Here are the first recorded words of Jesus in Marks gospel. Isaiah had predicted that the King was coming, and Jesus is now announcing that the King had come.  That is the Good News.  The rule of God and the ruin of Satan is the good news. The rule of God was becoming a visible reality on earth by the very presence of the King himself. The King of the Universe has come, and He can be known. Immediately after this announcement Jesus begins to call people to follow him, to enter God’s kingdom, to submit to God’s kingdom rule.  The Gospel then is first and foremost about the rule of God.  God’s rule now extends over rebellious, lawless earth. 

The good news is things are not out of control.

God has returned to claim what is His.  Imagine what our world would be like without the salt and light of Christians in society, without the compassion of Christian educational, medical and relief agencies especially in the developing world. 


Four things we can say about the good news.


3.1  The Good News is Timely

“The time has come” said Jesus. Eternity echoes through His words as He reaches back into God’s original purpose for His creation. Time speeds on, through Biblical history as we hear the prophets announce the appearance of the coming Messiah. 

Urgency is built into this phrase.  The time has come. If the appearance of Jesus echoes the timelessness of eternity, vibrates with the continuity of history, and peaks with the soon to come finality of judgement, then no one can afford to dally. The time has come. The time has come. A question for you that brings this home. If you were to die tonight, on what basis should God let you into heaven?  Today, if anything, we presume upon God’s time and patience by acting as if the timing for salvation belongs to us and the urgency relegated to the past and to outdated hellfire preachers.  Not so.  The timing is God’s and the urgency is biblical. “The days of man are but as grass” says the psalmist.  Our life and God’s patience are short when it comes to the decision about his Son.  The Good News is not only timely,

3.2 The Good News is Available

Counterbalancing the awesome and urgent impact of His announcement, “The time has come” Jesus now brings the distant Kingdom of God close and tempers the judgmental power of God with the mediation of the Son. “The kingdom of God is near”.  Another way of putting this is to say “The kingdom of God is within your reach.”  God’s love is within your reach. It is that close. The time is now, the kingdom is here. The Good News is timely, the Good News is available.

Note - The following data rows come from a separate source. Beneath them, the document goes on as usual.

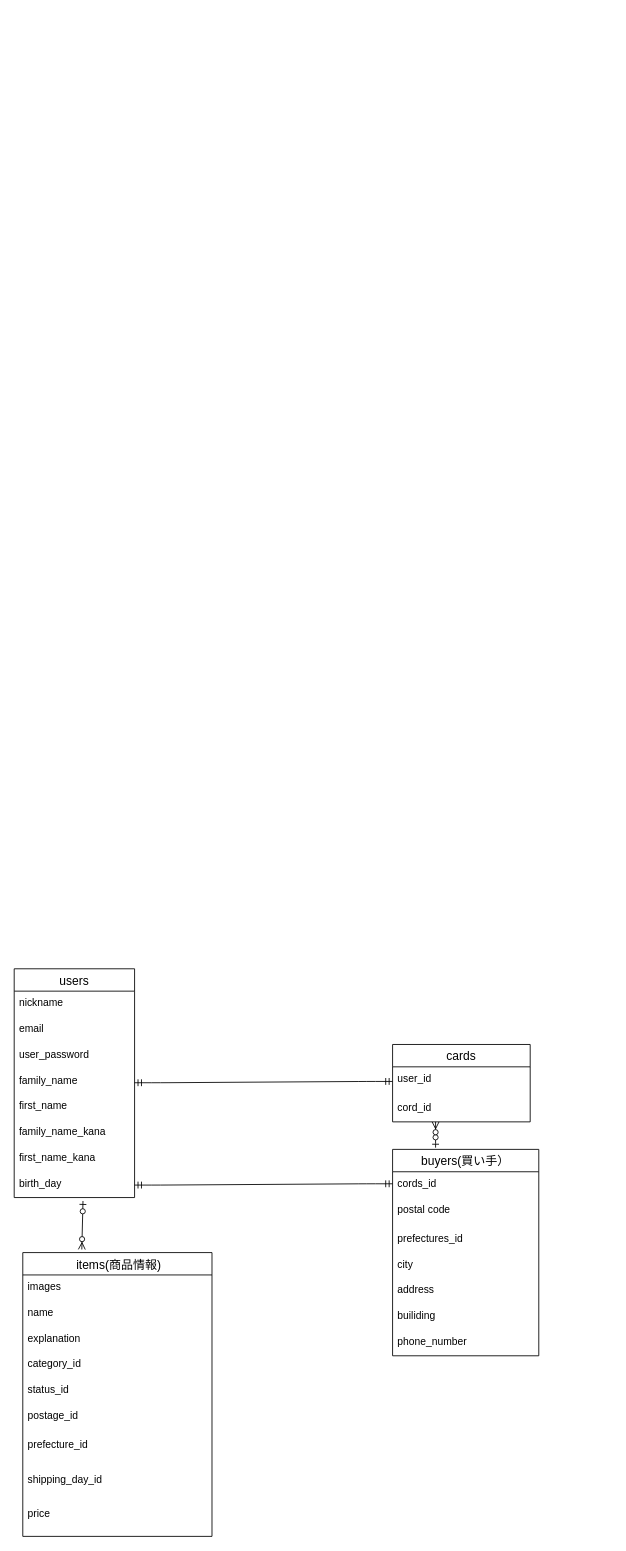
This is er.dio from chi-ino/furima-37168, a draw.io file, before an edit. Source tidied: cells renumbered, new cells numbered last; positions are measured from the earlier drawing's top-left corner, leaving out a move shared by most shapes. Both pictures are drawn from the tidied source at 86%, with x=0, y=0 at pixel (14, 968).
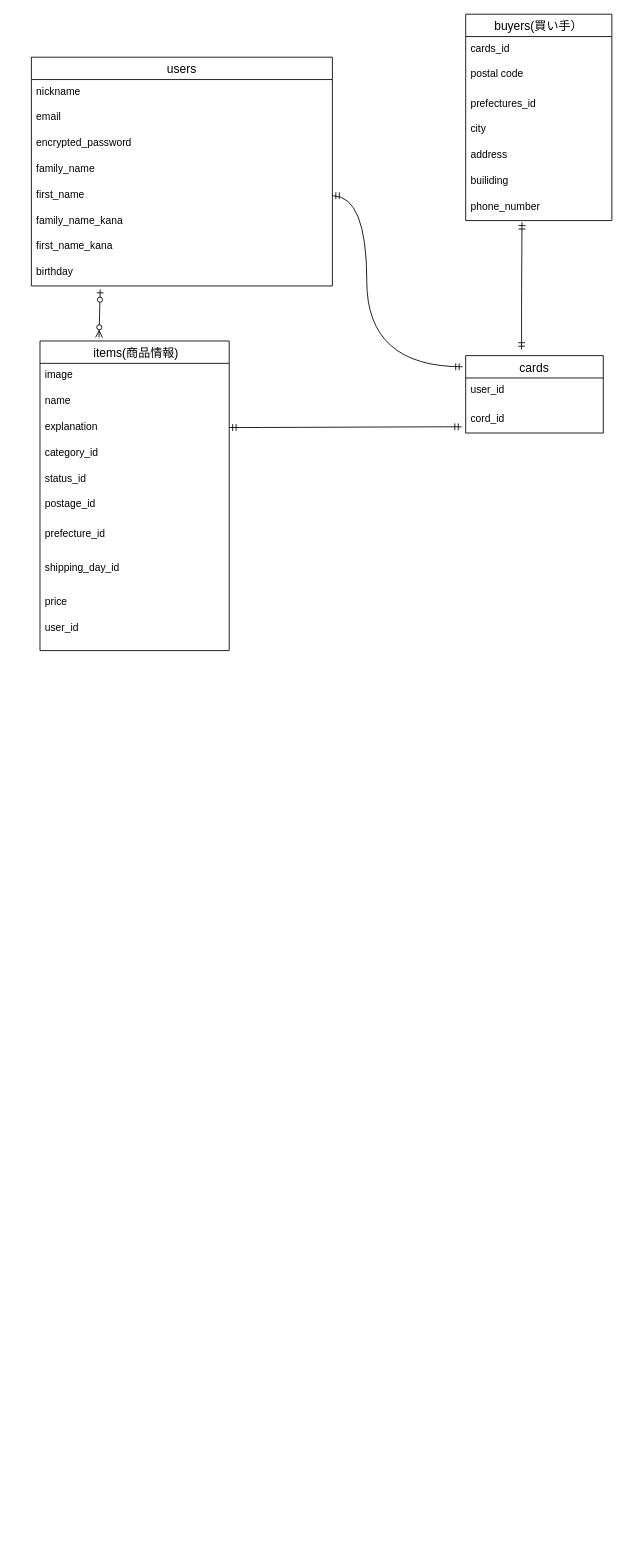
The same page after the edit.

Commit message (it also covers changes not shown here):
database_design

Unchanged cells that the change refers to:
```xml
<mxCell id="22" value="user_id&#10;" style="text;strokeColor=none;fillColor=none;spacingLeft=4;spacingRight=4;overflow=hidden;points=[[0,0.5],[1,0.5]];portConstraint=eastwest;fontSize=12;" parent="21" vertex="1">
  <mxGeometry y="26" width="160" height="34" as="geometry" />
</mxCell>
<mxCell id="23" value="cord_id" style="text;strokeColor=none;fillColor=none;spacingLeft=4;spacingRight=4;overflow=hidden;points=[[0,0.5],[1,0.5]];portConstraint=eastwest;fontSize=12;" parent="21" vertex="1">
  <mxGeometry y="60" width="160" height="30" as="geometry" />
</mxCell>
<mxCell id="31" value="phone_number" style="text;strokeColor=none;fillColor=none;spacingLeft=4;spacingRight=4;overflow=hidden;points=[[0,0.5],[1,0.5]];portConstraint=eastwest;fontSize=12;" parent="24" vertex="1">
  <mxGeometry y="210" width="170" height="30" as="geometry" />
</mxCell>
```

Change to the diagram source:
```diff
@@
     <mxCell id="2" value="users" style="swimlane;fontStyle=0;horizontal=1;startSize=26;align=center;fontSize=14;" parent="1" vertex="1">
-      <mxGeometry width="140" height="266" as="geometry" />
+      <mxGeometry x="20" y="-1060" width="350" height="266" as="geometry" />
     </mxCell>
-    <mxCell id="3" value="nickname&#10;" style="text;strokeColor=none;fillColor=none;spacingLeft=4;spacingRight=4;overflow=hidden;fontSize=12;" parent="2" vertex="1">
-      <mxGeometry y="26" width="140" height="30" as="geometry" />
+    <mxCell id="3" value="nickname" style="text;strokeColor=none;fillColor=none;spacingLeft=4;spacingRight=4;overflow=hidden;fontSize=12;" parent="2" vertex="1">
+      <mxGeometry y="26" width="350" height="30" as="geometry" />
     </mxCell>
     <mxCell id="4" value="email" style="text;strokeColor=none;fillColor=none;spacingLeft=4;spacingRight=4;overflow=hidden;fontSize=12;" parent="2" vertex="1">
-      <mxGeometry y="56" width="140" height="30" as="geometry" />
+      <mxGeometry y="56" width="350" height="30" as="geometry" />
     </mxCell>
-    <mxCell id="5" value="user_password" style="text;strokeColor=none;fillColor=none;spacingLeft=4;spacingRight=4;overflow=hidden;fontSize=12;" parent="2" vertex="1">
-      <mxGeometry y="86" width="140" height="30" as="geometry" />
+    <mxCell id="5" value="encrypted_password" style="text;strokeColor=none;fillColor=none;spacingLeft=4;spacingRight=4;overflow=hidden;fontSize=12;" parent="2" vertex="1">
+      <mxGeometry y="86" width="350" height="30" as="geometry" />
     </mxCell>
     <mxCell id="6" value="family_name" style="text;strokeColor=none;fillColor=none;spacingLeft=4;spacingRight=4;overflow=hidden;fontSize=12;" parent="2" vertex="1">
-      <mxGeometry y="116" width="140" height="30" as="geometry" />
+      <mxGeometry y="116" width="350" height="30" as="geometry" />
     </mxCell>
     <mxCell id="7" value="first_name" style="text;strokeColor=none;fillColor=none;spacingLeft=4;spacingRight=4;overflow=hidden;points=[[0,0.5],[1,0.5]];portConstraint=eastwest;fontSize=12;" parent="2" vertex="1">
-      <mxGeometry y="146" width="140" height="30" as="geometry" />
+      <mxGeometry y="146" width="350" height="30" as="geometry" />
     </mxCell>
     <mxCell id="8" value="family_name_kana" style="text;strokeColor=none;fillColor=none;spacingLeft=4;spacingRight=4;overflow=hidden;fontSize=12;" parent="2" vertex="1">
-      <mxGeometry y="176" width="140" height="30" as="geometry" />
+      <mxGeometry y="176" width="350" height="30" as="geometry" />
     </mxCell>
     <mxCell id="9" value="first_name_kana" style="text;strokeColor=none;fillColor=none;spacingLeft=4;spacingRight=4;overflow=hidden;fontSize=12;" parent="2" vertex="1">
-      <mxGeometry y="206" width="140" height="30" as="geometry" />
+      <mxGeometry y="206" width="350" height="30" as="geometry" />
     </mxCell>
-    <mxCell id="10" value="birth_day" style="text;strokeColor=none;fillColor=none;spacingLeft=4;spacingRight=4;overflow=hidden;fontSize=12;" parent="2" vertex="1">
-      <mxGeometry y="236" width="140" height="30" as="geometry" />
+    <mxCell id="10" value="birthday" style="text;strokeColor=none;fillColor=none;spacingLeft=4;spacingRight=4;overflow=hidden;fontSize=12;" parent="2" vertex="1">
+      <mxGeometry y="236" width="350" height="30" as="geometry" />
     </mxCell>
     <mxCell id="11" value=" items(商品情報)" style="swimlane;fontStyle=0;horizontal=1;startSize=26;align=center;fontSize=14;" parent="1" vertex="1">
-      <mxGeometry x="10" y="330" width="220" height="330" as="geometry" />
+      <mxGeometry x="30" y="-730" width="220" height="360" as="geometry" />
     </mxCell>
-    <mxCell id="12" value="images" style="text;strokeColor=none;fillColor=none;spacingLeft=4;spacingRight=4;overflow=hidden;fontSize=12;" parent="11" vertex="1">
+    <mxCell id="12" value="image" style="text;strokeColor=none;fillColor=none;spacingLeft=4;spacingRight=4;overflow=hidden;fontSize=12;" parent="11" vertex="1">
       <mxGeometry y="26" width="220" height="30" as="geometry" />
     </mxCell>
@@
     <mxCell id="20" value="price" style="text;strokeColor=none;fillColor=none;spacingLeft=4;spacingRight=4;overflow=hidden;fontSize=12;" parent="11" vertex="1">
-      <mxGeometry y="290" width="220" height="40" as="geometry" />
+      <mxGeometry y="290" width="220" height="30" as="geometry" />
     </mxCell>
+    <mxCell id="36" value="user_id&#10;" style="text;strokeColor=none;fillColor=none;spacingLeft=4;spacingRight=4;overflow=hidden;fontSize=12;" parent="11" vertex="1">
+      <mxGeometry y="320" width="220" height="40" as="geometry" />
+    </mxCell>
     <mxCell id="21" value="cards" style="swimlane;fontStyle=0;horizontal=1;startSize=26;align=center;fontSize=14;" parent="1" vertex="1">
-      <mxGeometry x="440" y="88" width="160" height="90" as="geometry" />
+      <mxGeometry x="525" y="-713" width="160" height="90" as="geometry" />
     </mxCell>
@@
     <mxCell id="24" value="buyers(買い手）" style="swimlane;fontStyle=0;horizontal=1;startSize=26;align=center;fontSize=14;" parent="1" vertex="1">
-      <mxGeometry x="440" y="210" width="170" height="240" as="geometry" />
+      <mxGeometry x="525" y="-1110" width="170" height="240" as="geometry" />
     </mxCell>
-    <mxCell id="25" value="cords_id&#10;" style="text;strokeColor=none;fillColor=none;spacingLeft=4;spacingRight=4;overflow=hidden;fontSize=12;" parent="24" vertex="1">
+    <mxCell id="25" value="cards_id&#10;" style="text;strokeColor=none;fillColor=none;spacingLeft=4;spacingRight=4;overflow=hidden;fontSize=12;" parent="24" vertex="1">
       <mxGeometry y="26" width="170" height="30" as="geometry" />
     </mxCell>
@@
-    <mxCell id="32" style="edgeStyle=entityRelationEdgeStyle;fontSize=12;html=1;endArrow=ERmandOne;startArrow=ERmandOne;entryX=0;entryY=0.5;entryDx=0;entryDy=0;" parent="1" edge="1" target="22">
-      <mxGeometry relative="1" as="geometry">
-        <mxPoint x="140" y="132.5" as="sourcePoint" />
-      </mxGeometry>
-    </mxCell>
     <mxCell id="33" style="fontSize=12;html=1;endArrow=ERzeroToMany;startArrow=ERzeroToOne;entryX=0.312;entryY=-0.011;entryDx=0;entryDy=0;entryPerimeter=0;" parent="1" edge="1" target="11">
       <mxGeometry relative="1" as="geometry">
-        <mxPoint x="80" y="270" as="sourcePoint" />
+        <mxPoint x="100" y="-790" as="sourcePoint" />
       </mxGeometry>
     </mxCell>
-    <mxCell id="34" style="edgeStyle=entityRelationEdgeStyle;fontSize=12;html=1;endArrow=ERmandOne;startArrow=ERmandOne;entryX=0;entryY=0.5;entryDx=0;entryDy=0;" parent="1" edge="1">
-      <mxGeometry relative="1" as="geometry">
-        <mxPoint x="140" y="251.5" as="sourcePoint" />
-        <mxPoint x="440" y="250" as="targetPoint" />
-      </mxGeometry>
-    </mxCell>
-    <mxCell id="35" style="fontSize=12;html=1;endArrow=ERzeroToMany;startArrow=ERzeroToOne;" parent="1" edge="1">
-      <mxGeometry relative="1" as="geometry">
-        <mxPoint x="490" y="208" as="sourcePoint" />
-        <mxPoint x="490" y="178" as="targetPoint" />
-        <Array as="points">
-          <mxPoint x="490" y="208" />
-          <mxPoint x="490" y="198" />
-        </Array>
-      </mxGeometry>
-    </mxCell>
+    <mxCell id="37" style="edgeStyle=orthogonalEdgeStyle;fontSize=12;html=1;endArrow=ERmandOne;startArrow=ERmandOne;entryX=0.008;entryY=-0.02;entryDx=0;entryDy=0;entryPerimeter=0;curved=1;exitX=1;exitY=0.5;exitDx=0;exitDy=0;" parent="1" edge="1" source="7">
+      <mxGeometry relative="1" as="geometry">
+        <mxPoint x="521.4" y="-700" as="targetPoint" />
+        <Array as="points">
+          <mxPoint x="410" y="-899" />
+          <mxPoint x="410" y="-700" />
+        </Array>
+      </mxGeometry>
+    </mxCell>
+    <mxCell id="38" style="edgeStyle=entityRelationEdgeStyle;fontSize=12;html=1;endArrow=ERmandOne;startArrow=ERmandOne;entryX=-0.029;entryY=0.76;entryDx=0;entryDy=0;entryPerimeter=0;" parent="1" edge="1" target="23">
+      <mxGeometry relative="1" as="geometry">
+        <mxPoint x="250" y="-629.4" as="sourcePoint" />
+      </mxGeometry>
+    </mxCell>
+    <mxCell id="39" style="fontSize=12;html=1;endArrow=ERmandOne;startArrow=ERmandOne;entryX=0.385;entryY=1.06;entryDx=0;entryDy=0;entryPerimeter=0;" parent="1" edge="1" target="31">
+      <mxGeometry relative="1" as="geometry">
+        <mxPoint x="590" y="-720" as="sourcePoint" />
+        <Array as="points">
+          <mxPoint x="590" y="-780" />
+        </Array>
+      </mxGeometry>
+    </mxCell>
```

3.3 The Good News is Decisive - Repent

As King, Jesus comes to rule.  In the Gospel, Jesus gives a command, he issues an ultimatum. Repent and believe the good news. To ignore it or refuse it is the same thing. Rebellion. C.S. Lewis put it like this - “It may be hard for an egg to turn into a bird: it would be a jolly sight harder for it to learn to fly while remaining an egg. We are like eggs at present. And you cannot go on indefinitely being just an ordinary, decent egg. We must be hatched or go bad.“  Repentance is not the same thing as being sorry because we were found out, caught doing something wrong. The kind of sorrow Jesus is describing here is the sorrow for the evil we have thought and. Long ago Michel de Montaigne wrote in his autobiography "Children should be taught to hate vice for its own texture, so that they will not only avoid it in action, but abominate it in their hearts - that the very thought of it may disgust them, what ever form it takes."  Jesus speaks of repentance, calling for the recognition of guilt and the hatred of sin because it is a precondition to experiencing forgiveness. The good news is timely, available, decisive.

3.4 The Good News is Assuring

To believe simply means to take Jesus at his word, to believe that God is the kind of God Jesus has shown us, to believe that He so loves the world that he sent his son to die in our place. To believe in the good news that we can be forgiven and accepted. To believe that what sounds too good to be true is really true. The Good News of God’s love is timely, it is available, it is decisive and it is reassuring.  Lets pray.




[1] I am very grateful to David McKenna and his commentary on Mark in the Word Communicator’s Commentary Series for these ideas on the significance of the Father’s affirmation of Jesus.